Capecitabine is a chemotherapy pill. It is approved by the Food and Drug Administration for use in metastatic breast cancer and has fewer and less severe side effects than chemotherapy given by vein. It has been studied as an ongoing treatment in past clinical trials for people with early-stage triple-negative breast cancer. The SYSUCC-001 trial looks at adding capecitabine after standard therapy to reduce the risk of recurrence for women with triple-negative breast cancer.
The study assigned 443 women who had completed treatment for early-stage, triple-negative breast cancer to two groups:
- one year of maintenance therapy with twice-daily capecitabine
- observation, which is the standard approach

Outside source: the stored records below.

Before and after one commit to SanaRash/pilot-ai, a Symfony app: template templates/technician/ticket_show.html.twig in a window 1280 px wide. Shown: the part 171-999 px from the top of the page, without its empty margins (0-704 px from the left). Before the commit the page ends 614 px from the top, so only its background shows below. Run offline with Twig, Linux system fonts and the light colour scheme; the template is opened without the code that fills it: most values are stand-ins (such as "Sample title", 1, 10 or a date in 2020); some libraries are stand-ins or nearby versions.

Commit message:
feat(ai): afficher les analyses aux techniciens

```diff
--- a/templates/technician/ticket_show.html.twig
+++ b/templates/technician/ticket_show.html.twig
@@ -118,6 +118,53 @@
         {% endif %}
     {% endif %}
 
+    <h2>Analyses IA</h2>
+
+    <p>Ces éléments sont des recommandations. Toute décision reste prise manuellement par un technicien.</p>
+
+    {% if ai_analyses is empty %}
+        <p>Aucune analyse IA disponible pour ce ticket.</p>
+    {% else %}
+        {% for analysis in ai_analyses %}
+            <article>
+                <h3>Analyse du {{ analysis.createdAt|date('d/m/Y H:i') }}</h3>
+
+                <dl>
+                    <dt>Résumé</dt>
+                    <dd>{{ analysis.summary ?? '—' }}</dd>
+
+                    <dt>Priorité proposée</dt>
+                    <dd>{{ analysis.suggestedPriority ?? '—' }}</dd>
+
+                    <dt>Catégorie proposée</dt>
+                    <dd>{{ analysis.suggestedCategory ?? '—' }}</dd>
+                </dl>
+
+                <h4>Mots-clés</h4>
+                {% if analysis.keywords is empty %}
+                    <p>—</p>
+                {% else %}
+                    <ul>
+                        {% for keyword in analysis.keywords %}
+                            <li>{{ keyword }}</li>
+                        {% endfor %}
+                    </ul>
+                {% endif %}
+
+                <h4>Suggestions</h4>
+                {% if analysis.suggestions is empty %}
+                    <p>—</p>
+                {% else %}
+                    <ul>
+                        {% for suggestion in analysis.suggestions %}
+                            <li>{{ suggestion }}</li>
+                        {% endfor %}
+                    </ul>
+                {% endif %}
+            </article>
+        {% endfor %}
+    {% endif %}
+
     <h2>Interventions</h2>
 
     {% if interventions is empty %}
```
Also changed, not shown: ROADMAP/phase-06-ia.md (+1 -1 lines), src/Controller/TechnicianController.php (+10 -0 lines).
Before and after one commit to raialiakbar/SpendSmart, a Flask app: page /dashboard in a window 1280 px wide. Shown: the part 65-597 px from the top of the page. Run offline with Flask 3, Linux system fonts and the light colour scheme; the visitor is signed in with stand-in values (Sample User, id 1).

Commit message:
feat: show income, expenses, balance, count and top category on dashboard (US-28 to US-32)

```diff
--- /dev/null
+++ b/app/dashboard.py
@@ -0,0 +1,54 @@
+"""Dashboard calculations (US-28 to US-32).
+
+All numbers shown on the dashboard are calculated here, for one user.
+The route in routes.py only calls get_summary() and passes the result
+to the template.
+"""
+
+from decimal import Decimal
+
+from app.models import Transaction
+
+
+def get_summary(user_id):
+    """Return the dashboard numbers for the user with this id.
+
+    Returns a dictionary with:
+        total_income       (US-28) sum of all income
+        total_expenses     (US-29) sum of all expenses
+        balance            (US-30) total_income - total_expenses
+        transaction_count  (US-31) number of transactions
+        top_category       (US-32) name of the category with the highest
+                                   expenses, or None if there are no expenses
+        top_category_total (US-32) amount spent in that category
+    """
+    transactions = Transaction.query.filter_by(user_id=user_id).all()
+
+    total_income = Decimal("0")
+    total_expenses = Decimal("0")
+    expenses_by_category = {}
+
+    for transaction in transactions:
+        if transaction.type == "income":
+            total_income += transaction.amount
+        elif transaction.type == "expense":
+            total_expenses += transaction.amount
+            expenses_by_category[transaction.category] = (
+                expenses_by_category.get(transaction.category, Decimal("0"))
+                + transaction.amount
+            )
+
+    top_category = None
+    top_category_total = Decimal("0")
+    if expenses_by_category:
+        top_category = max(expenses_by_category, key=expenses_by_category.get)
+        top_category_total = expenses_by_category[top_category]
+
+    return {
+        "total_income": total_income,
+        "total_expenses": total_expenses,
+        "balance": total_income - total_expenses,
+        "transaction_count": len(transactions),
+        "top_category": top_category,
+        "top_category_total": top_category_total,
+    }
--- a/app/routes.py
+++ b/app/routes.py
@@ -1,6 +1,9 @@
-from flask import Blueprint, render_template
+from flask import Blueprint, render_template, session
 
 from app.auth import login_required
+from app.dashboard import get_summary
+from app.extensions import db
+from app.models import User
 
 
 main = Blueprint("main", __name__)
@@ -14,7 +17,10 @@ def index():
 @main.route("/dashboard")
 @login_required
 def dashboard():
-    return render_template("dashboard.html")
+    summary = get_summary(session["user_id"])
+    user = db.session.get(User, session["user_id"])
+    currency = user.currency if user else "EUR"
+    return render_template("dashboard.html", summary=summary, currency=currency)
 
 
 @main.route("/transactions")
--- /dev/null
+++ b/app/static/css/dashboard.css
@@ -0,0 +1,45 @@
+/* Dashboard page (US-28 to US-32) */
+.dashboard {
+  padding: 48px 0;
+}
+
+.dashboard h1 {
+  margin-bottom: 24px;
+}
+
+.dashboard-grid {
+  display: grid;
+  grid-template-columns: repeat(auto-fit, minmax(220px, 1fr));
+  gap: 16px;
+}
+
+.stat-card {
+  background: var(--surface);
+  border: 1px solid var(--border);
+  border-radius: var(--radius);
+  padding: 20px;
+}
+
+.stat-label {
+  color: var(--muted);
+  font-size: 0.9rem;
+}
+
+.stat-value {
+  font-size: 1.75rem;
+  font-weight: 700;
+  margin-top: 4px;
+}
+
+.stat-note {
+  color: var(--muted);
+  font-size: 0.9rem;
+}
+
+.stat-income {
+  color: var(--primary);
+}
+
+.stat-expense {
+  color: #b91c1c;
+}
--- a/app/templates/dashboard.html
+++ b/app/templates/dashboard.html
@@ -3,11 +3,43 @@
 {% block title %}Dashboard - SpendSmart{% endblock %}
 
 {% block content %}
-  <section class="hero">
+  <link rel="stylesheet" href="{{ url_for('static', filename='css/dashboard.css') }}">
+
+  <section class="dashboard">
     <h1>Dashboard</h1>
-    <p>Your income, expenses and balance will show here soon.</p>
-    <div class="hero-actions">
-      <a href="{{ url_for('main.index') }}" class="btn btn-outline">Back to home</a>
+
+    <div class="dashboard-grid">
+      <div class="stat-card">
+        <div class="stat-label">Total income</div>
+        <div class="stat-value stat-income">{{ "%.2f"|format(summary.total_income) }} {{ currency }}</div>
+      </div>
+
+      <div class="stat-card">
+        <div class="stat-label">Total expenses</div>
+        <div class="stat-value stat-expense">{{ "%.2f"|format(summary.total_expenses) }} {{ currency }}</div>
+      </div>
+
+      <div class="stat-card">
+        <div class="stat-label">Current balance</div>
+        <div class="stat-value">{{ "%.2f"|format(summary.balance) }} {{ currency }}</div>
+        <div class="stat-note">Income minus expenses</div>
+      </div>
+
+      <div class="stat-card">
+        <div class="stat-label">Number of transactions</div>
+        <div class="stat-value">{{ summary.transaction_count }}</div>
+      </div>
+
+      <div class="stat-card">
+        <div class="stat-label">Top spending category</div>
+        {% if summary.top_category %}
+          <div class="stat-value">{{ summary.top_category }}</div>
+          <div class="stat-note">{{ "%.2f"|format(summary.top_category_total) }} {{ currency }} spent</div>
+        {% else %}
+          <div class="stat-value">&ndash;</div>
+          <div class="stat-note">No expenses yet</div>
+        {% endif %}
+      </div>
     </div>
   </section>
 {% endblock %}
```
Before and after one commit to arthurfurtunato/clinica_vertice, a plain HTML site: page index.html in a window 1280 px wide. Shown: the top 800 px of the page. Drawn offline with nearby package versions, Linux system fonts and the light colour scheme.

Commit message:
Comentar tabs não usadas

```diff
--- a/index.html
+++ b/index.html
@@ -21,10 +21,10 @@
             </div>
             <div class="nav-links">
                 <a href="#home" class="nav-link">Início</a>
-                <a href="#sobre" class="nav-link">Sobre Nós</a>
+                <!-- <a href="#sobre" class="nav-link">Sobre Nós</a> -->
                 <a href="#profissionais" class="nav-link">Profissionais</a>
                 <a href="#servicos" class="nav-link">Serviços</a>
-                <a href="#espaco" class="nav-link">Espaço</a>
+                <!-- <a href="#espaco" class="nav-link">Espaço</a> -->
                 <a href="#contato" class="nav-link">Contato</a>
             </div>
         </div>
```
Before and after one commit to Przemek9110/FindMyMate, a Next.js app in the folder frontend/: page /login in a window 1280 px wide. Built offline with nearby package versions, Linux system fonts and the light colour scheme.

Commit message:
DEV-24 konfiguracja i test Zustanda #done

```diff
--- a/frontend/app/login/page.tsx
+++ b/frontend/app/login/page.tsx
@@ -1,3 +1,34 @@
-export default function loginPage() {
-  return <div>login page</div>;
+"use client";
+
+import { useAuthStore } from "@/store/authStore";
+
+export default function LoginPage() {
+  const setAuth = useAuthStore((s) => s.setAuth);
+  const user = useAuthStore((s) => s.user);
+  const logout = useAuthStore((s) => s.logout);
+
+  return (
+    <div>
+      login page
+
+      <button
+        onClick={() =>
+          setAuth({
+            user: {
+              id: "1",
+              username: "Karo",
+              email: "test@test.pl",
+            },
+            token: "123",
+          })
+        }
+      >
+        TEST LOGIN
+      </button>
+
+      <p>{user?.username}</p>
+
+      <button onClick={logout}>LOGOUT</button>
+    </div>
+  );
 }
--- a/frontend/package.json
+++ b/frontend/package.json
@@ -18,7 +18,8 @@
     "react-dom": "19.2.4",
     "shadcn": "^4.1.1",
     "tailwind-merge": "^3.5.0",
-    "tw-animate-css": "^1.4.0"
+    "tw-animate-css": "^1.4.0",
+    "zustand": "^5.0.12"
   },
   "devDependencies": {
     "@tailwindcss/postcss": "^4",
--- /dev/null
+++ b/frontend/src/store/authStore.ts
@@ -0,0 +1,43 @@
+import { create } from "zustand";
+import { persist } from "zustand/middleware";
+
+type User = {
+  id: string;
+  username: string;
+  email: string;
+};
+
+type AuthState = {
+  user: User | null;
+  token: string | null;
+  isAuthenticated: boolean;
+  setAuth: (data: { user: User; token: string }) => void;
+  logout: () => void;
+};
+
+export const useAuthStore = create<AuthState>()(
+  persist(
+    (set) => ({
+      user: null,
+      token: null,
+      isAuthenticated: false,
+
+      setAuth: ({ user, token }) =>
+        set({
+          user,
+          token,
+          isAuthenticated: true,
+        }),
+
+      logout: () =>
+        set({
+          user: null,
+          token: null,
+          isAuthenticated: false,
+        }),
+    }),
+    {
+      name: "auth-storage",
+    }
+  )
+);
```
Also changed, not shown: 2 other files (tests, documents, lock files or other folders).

The main goal for the study was disease-free survival: the difference between capecitabine and observation in how likely people were to go without breast cancer returning. The number of women who were without cancer returning 5 years after the study started was
- 83 percent of the capecitabine group
- 73 percent of the observation group
The study also looked at how many women went without cancer metastasizing, or traveling to other parts of the body
- 85 percent of the capecitabine group
- 76 percent of the observation group
Both results were statistically significant, meaning they are likely not the result of chance. Fewer women in the capecitabine group had died 5 years after the study, but that result was not statistically significant.
Importantly, Naamit K. Gerber, MD, who led the response discussion to this study, noted that 93 percent of women received chemotherapy after breast surgery. Today, giving chemotherapy before surgery is the more common course of treatment for triple-negative breast cancer. Pre-surgery chemotherapy treatment provides more information on whether the breast cancer has responded to chemotherapy or not. This allows doctors to see who is likely to go without cancer returning and who might benefit from more treatment.
What this means for you
SYSUCC-001 adds to data that capecitabine can lead to people going longer without cancer returning when added to standard treatment, and do so with relatively few side effects. But because it is based on a treatment order that is falling out of use, the effect on treatment may be limited. Dr. Gerber suggested capecitabine may be an option for people who get chemotherapy after surgery despite the trend, and only after this study is reviewed and published.
Most people diagnosed with early-stage triple-negative breast cancer will likely have to wait for more information on the best schedule and dose for capecitabine in this use and how it fits with current treatments. Seeing how cancer reacts to chemotherapy may help doctors tell who will benefit from extra treatment.